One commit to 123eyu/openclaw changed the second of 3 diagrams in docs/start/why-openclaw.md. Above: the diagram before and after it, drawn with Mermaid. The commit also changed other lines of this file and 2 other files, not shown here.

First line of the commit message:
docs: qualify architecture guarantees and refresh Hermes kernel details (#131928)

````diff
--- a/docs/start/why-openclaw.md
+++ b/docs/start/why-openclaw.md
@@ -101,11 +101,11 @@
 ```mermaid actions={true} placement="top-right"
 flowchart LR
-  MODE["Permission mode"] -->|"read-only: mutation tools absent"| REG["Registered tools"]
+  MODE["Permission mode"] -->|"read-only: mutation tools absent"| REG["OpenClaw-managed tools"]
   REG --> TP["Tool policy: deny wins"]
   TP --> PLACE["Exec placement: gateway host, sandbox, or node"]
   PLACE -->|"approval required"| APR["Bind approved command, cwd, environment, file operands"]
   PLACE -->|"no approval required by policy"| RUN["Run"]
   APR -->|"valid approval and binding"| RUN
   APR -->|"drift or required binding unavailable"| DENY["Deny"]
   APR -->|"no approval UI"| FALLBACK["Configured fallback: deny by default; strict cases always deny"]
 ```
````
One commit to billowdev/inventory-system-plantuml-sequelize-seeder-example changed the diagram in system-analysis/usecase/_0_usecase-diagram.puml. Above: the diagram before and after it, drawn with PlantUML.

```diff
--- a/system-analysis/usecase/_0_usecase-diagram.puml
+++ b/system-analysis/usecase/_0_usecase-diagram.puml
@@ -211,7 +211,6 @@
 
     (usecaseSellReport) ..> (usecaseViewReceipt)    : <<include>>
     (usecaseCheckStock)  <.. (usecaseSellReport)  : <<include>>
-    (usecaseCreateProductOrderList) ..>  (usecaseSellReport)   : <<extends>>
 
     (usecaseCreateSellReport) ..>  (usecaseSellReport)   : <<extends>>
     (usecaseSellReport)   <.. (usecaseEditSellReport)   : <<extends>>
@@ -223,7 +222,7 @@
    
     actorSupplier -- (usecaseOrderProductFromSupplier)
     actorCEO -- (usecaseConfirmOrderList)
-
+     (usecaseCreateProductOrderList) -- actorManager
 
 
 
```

YOUR ASSIGNMENT
An exact copy of every record is needed; write it out in full.

EXERCISE RESPONSE
One commit to 123eyu/openclaw changed the second of 3 diagrams in docs/start/why-openclaw.md. Above: the diagram before and after it, drawn with Mermaid. The commit also changed other lines of this file and 2 other files, not shown here.

First line of the commit message:
docs: qualify architecture guarantees and refresh Hermes kernel details (#131928)

````diff
--- a/docs/start/why-openclaw.md
+++ b/docs/start/why-openclaw.md
@@ -101,11 +101,11 @@
 ```mermaid actions={true} placement="top-right"
 flowchart LR
-  MODE["Permission mode"] -->|"read-only: mutation tools absent"| REG["Registered tools"]
+  MODE["Permission mode"] -->|"read-only: mutation tools absent"| REG["OpenClaw-managed tools"]
   REG --> TP["Tool policy: deny wins"]
   TP --> PLACE["Exec placement: gateway host, sandbox, or node"]
   PLACE -->|"approval required"| APR["Bind approved command, cwd, environment, file operands"]
   PLACE -->|"no approval required by policy"| RUN["Run"]
   APR -->|"valid approval and binding"| RUN
   APR -->|"drift or required binding unavailable"| DENY["Deny"]
   APR -->|"no approval UI"| FALLBACK["Configured fallback: deny by default; strict cases always deny"]
 ```
````
One commit to billowdev/inventory-system-plantuml-sequelize-seeder-example changed the diagram in system-analysis/usecase/_0_usecase-diagram.puml. Above: the diagram before and after it, drawn with PlantUML.

```diff
--- a/system-analysis/usecase/_0_usecase-diagram.puml
+++ b/system-analysis/usecase/_0_usecase-diagram.puml
@@ -211,7 +211,6 @@
 
     (usecaseSellReport) ..> (usecaseViewReceipt)    : <<include>>
     (usecaseCheckStock)  <.. (usecaseSellReport)  : <<include>>
-    (usecaseCreateProductOrderList) ..>  (usecaseSellReport)   : <<extends>>
 
     (usecaseCreateSellReport) ..>  (usecaseSellReport)   : <<extends>>
     (usecaseSellReport)   <.. (usecaseEditSellReport)   : <<extends>>
@@ -223,7 +222,7 @@
    
     actorSupplier -- (usecaseOrderProductFromSupplier)
     actorCEO -- (usecaseConfirmOrderList)
-
+     (usecaseCreateProductOrderList) -- actorManager
 
 
 
```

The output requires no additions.